- [Assigned task]
Find all lines in the records that include the word "participant", and copy them out.

(Detected change data)
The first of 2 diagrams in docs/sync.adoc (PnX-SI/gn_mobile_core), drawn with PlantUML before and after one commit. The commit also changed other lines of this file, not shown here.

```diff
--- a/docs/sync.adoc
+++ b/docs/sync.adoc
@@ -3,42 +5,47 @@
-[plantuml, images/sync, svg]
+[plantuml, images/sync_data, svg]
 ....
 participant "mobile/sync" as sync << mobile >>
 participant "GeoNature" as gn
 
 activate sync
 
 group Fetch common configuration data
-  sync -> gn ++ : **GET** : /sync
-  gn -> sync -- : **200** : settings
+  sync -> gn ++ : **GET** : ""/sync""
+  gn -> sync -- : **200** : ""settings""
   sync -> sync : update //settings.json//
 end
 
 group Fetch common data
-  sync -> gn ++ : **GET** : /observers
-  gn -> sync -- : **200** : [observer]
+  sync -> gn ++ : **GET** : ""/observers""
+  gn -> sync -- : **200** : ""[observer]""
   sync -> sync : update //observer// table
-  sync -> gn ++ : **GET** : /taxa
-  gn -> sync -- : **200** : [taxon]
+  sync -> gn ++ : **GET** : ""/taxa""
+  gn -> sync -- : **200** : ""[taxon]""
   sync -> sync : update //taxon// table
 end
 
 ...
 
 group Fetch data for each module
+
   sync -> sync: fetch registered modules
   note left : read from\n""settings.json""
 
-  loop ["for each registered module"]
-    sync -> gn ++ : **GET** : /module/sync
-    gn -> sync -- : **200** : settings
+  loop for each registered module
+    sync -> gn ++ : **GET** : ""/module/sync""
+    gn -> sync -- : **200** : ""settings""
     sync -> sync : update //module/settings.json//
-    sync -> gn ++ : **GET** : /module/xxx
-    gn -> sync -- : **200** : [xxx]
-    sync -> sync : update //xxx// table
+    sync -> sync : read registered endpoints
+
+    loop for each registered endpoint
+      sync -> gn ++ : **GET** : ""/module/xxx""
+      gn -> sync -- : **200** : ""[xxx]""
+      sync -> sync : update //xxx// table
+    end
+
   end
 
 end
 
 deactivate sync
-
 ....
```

- [Solution to the problem]
 participant "mobile/sync" as sync << mobile >>
 participant "GeoNature" as gn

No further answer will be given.